##### Dataset entries #####

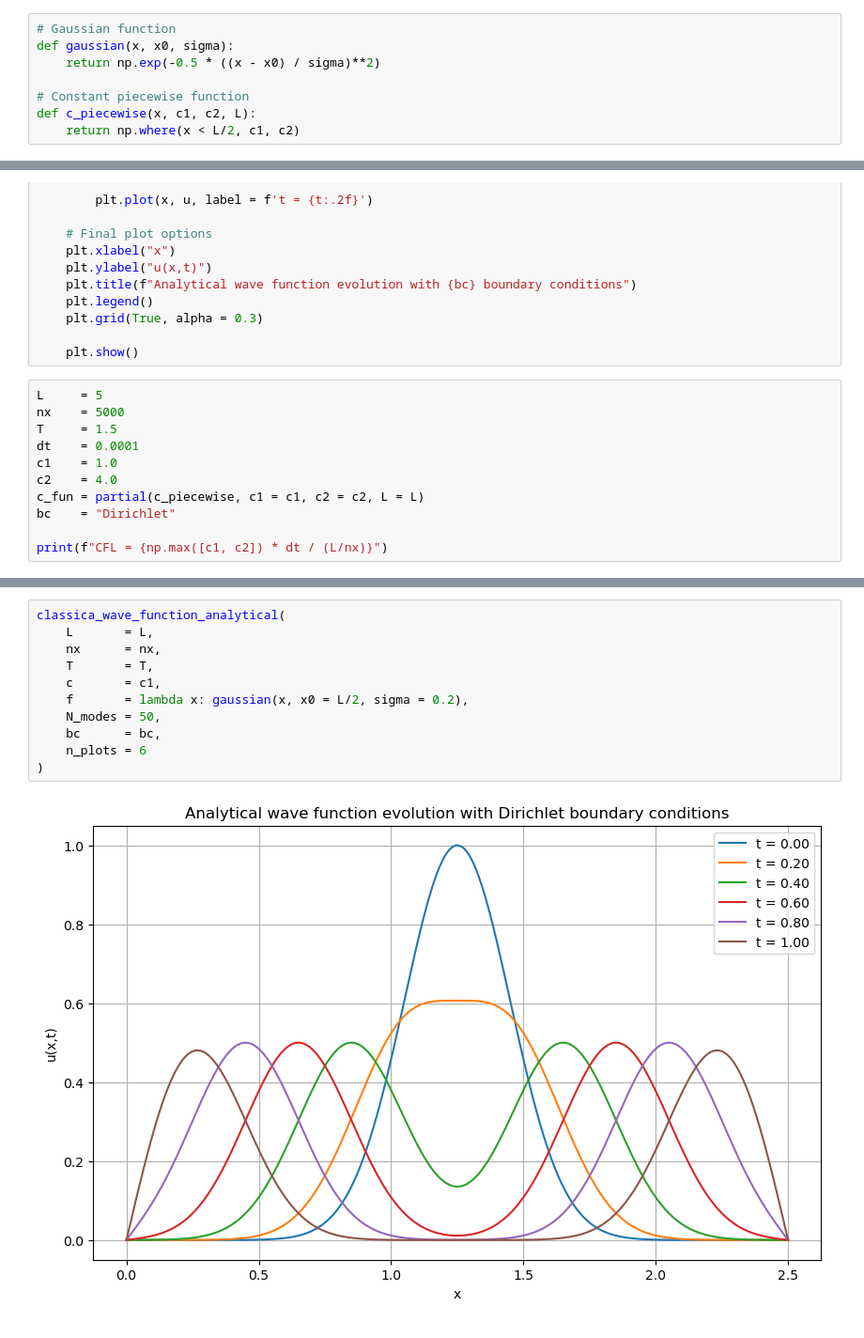
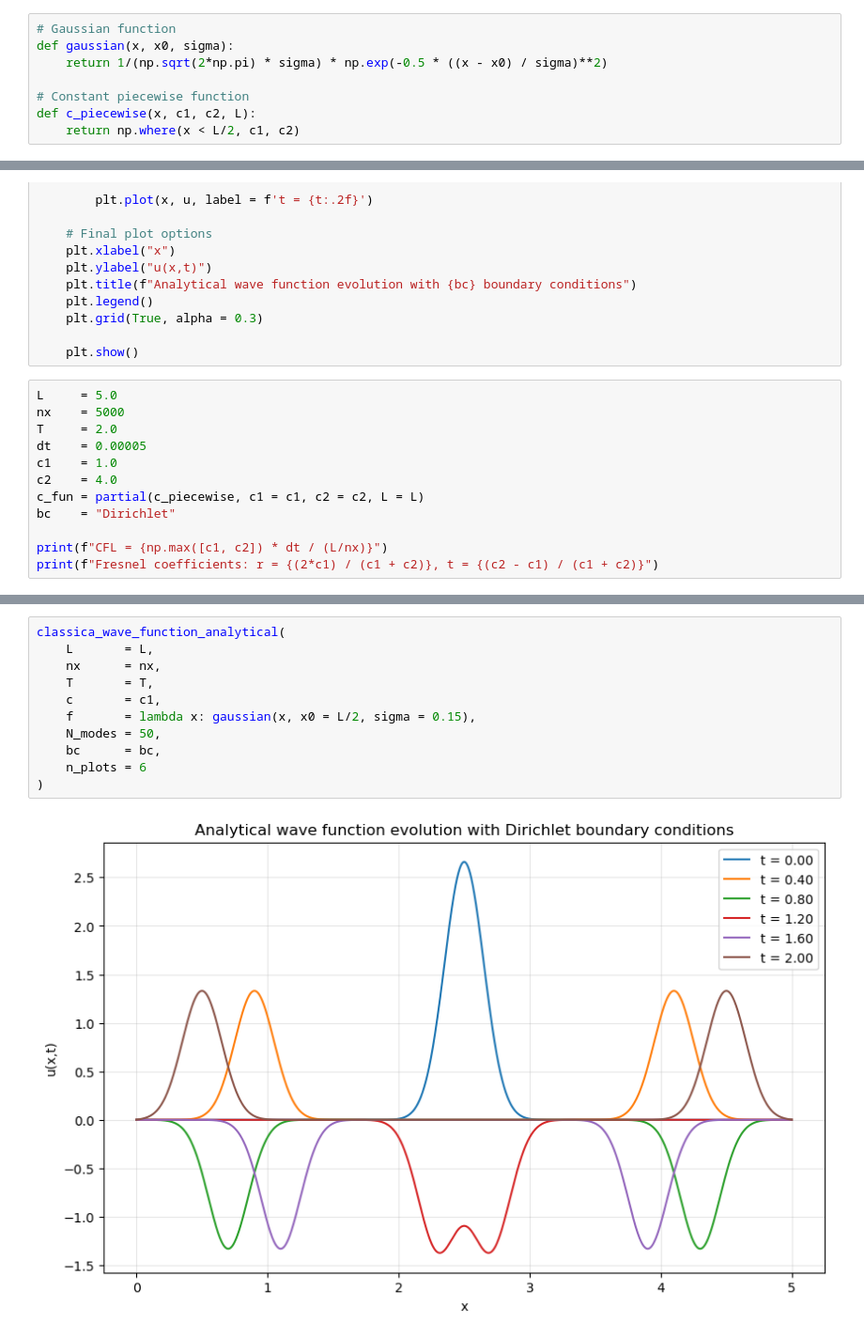
Before and after one commit to darioliotta/Quantum-Information-Project, a Jupyter notebook: try.ipynb, the cells around one changed output, grey strips where cells are left out. Shown at 94% size. Drawn from its saved outputs; the diff is of its cells as text.

```diff
--- a/try.ipynb
+++ b/try.ipynb
@@ -30,7 +30,7 @@ where $u(x,t)$ is the wave field and $c$ is the wave speed.
 # %%
 # Gaussian function
 def gaussian(x, x0, sigma):
-    return np.exp(-0.5 * ((x - x0) / sigma)**2)
+    return 1/(np.sqrt(2*np.pi) * sigma) * np.exp(-0.5 * ((x - x0) / sigma)**2)
 
 # Constant piecewise function
 def c_piecewise(x, c1, c2, L):
@@ -239,14 +257,15 @@ def classica_wave_function_analytical(L, nx, T, c, f, N_modes = 50, bc = "Dirich
 
     plt.show()
 # %%
-L     = 5
+L     = 5.0
 nx    = 5000
-T     = 1.5
-dt    = 0.0001
+T     = 2.0
+dt    = 0.00005
 c1    = 1.0
 c2    = 4.0
 c_fun = partial(c_piecewise, c1 = c1, c2 = c2, L = L)
 bc    = "Dirichlet"
 
 print(f"CFL = {np.max([c1, c2]) * dt / (L/nx)}")
+print(f"Fresnel coefficients: r = {(2*c1) / (c1 + c2)}, t = {(c2 - c1) / (c1 + c2)}")
 # %% [output]
@@ -273,13 +301,13 @@ Reflecting coefficient: 0.5960584579591734
 # %%
 classica_wave_function_analytical(
     L       = L,
     nx      = nx,
     T       = T,
     c       = c1,
-    f       = lambda x: gaussian(x, x0 = L/2, sigma = 0.2),
+    f       = lambda x: gaussian(x, x0 = L/2, sigma = 0.15),
     N_modes = 50,
     bc      = bc,
     n_plots = 6
 )
 # %% [output]
-[figure, old version]
+[figure, new version]
```
Also changed, not shown: parts of 3 cells of this notebook.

#####

What is required
Scan the data above; copy every line where "sigma" appears.

Written reply
 def gaussian(x, x0, sigma):
-    return np.exp(-0.5 * ((x - x0) / sigma)**2)
+    return 1/(np.sqrt(2*np.pi) * sigma) * np.exp(-0.5 * ((x - x0) / sigma)**2)
-    f       = lambda x: gaussian(x, x0 = L/2, sigma = 0.2),
+    f       = lambda x: gaussian(x, x0 = L/2, sigma = 0.15),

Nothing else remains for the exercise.